Supplied information
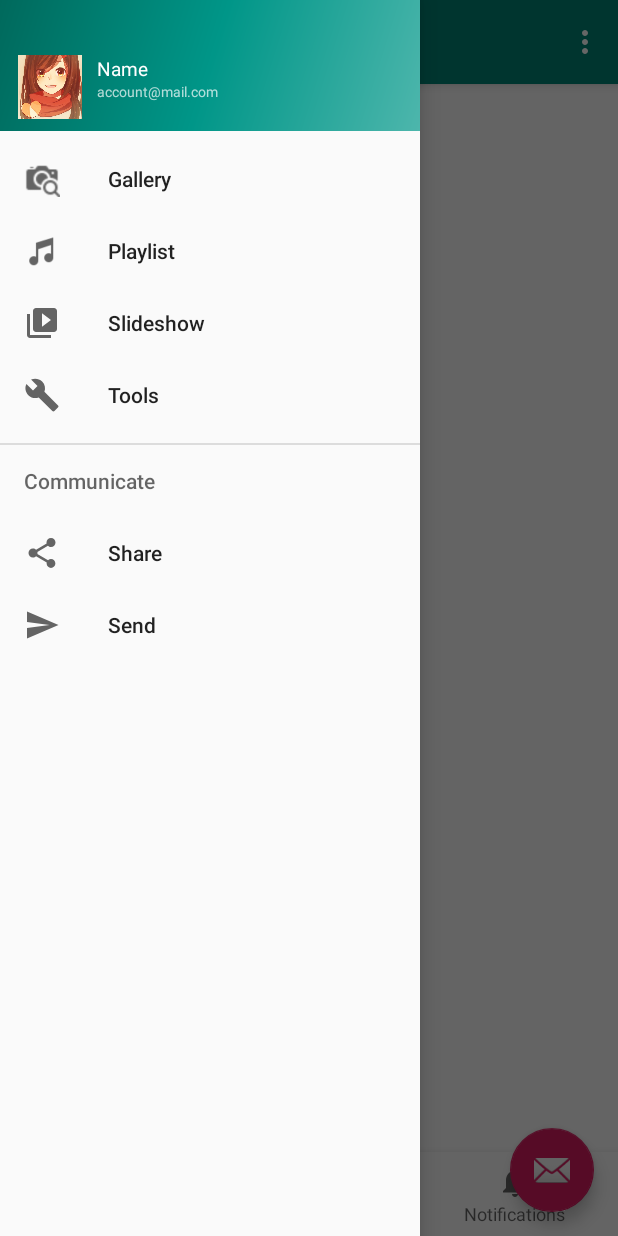
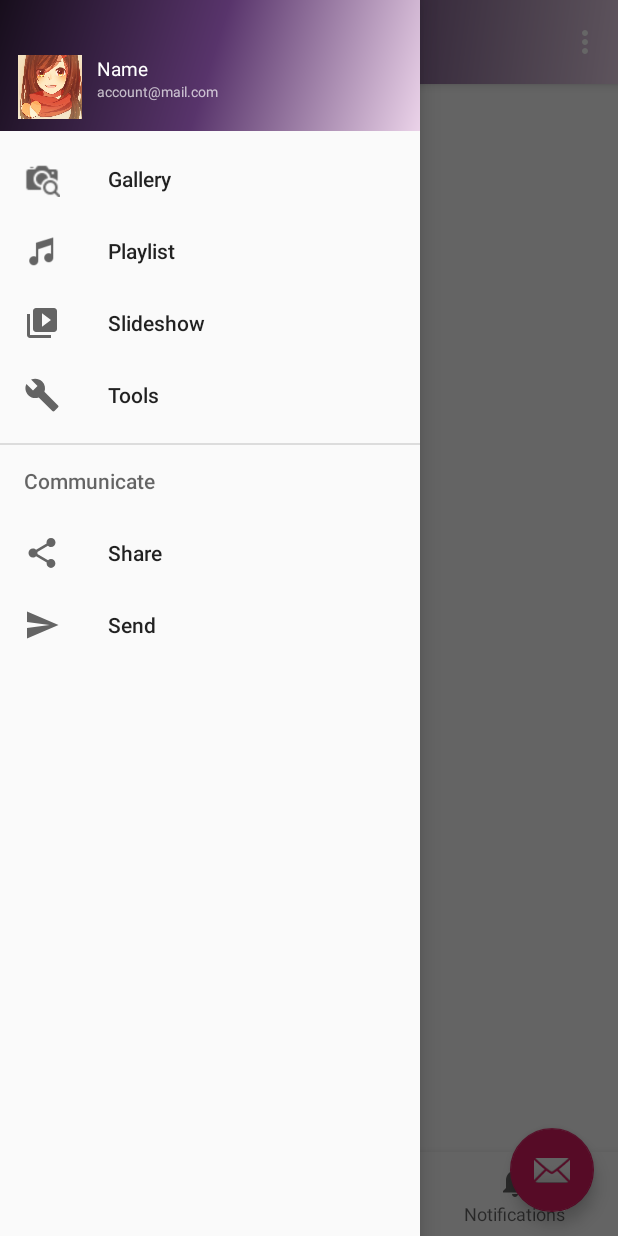
Before and after one commit to RodicaMihaelaVasilescu/MobileApplication, an Android app: the screen it shows after launch (MainActivity), with the side drawer open, on a phone screen of 412 x 824 dp. Run offline under Robolectric (Android 15) with nearby library versions, the phone set to English and light mode, and no system bars.

Commit message:
change default color

```diff
--- a/AndroidStudioApplication/app/src/main/res/drawable/side_nav_bar.xml
+++ b/AndroidStudioApplication/app/src/main/res/drawable/side_nav_bar.xml
@@ -2,8 +2,8 @@
     android:shape="rectangle">
     <gradient
         android:angle="135"
-        android:centerColor="#009688"
-        android:endColor="#00695C"
-        android:startColor="#4DB6AC"
+        android:centerColor="#58346b"
+        android:endColor="#170e1c"
+        android:startColor="#ebd3e9"
         android:type="linear" />
 </shape>
--- a/AndroidStudioApplication/app/src/main/res/layout/app_bar_main.xml
+++ b/AndroidStudioApplication/app/src/main/res/layout/app_bar_main.xml
@@ -15,7 +15,7 @@
             android:id="@+id/toolbar"
             android:layout_width="match_parent"
             android:layout_height="?attr/actionBarSize"
-            android:background="?attr/colorPrimary"
+            android:background="@drawable/side_nav_bar"
             app:popupTheme="@style/AppTheme.PopupOverlay" />
 
     </com.google.android.material.appbar.AppBarLayout>
```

Task description
Go through the records above and return every line that holds the string "drawable".

Response to this task
--- a/AndroidStudioApplication/app/src/main/res/drawable/side_nav_bar.xml
+++ b/AndroidStudioApplication/app/src/main/res/drawable/side_nav_bar.xml
+            android:background="@drawable/side_nav_bar"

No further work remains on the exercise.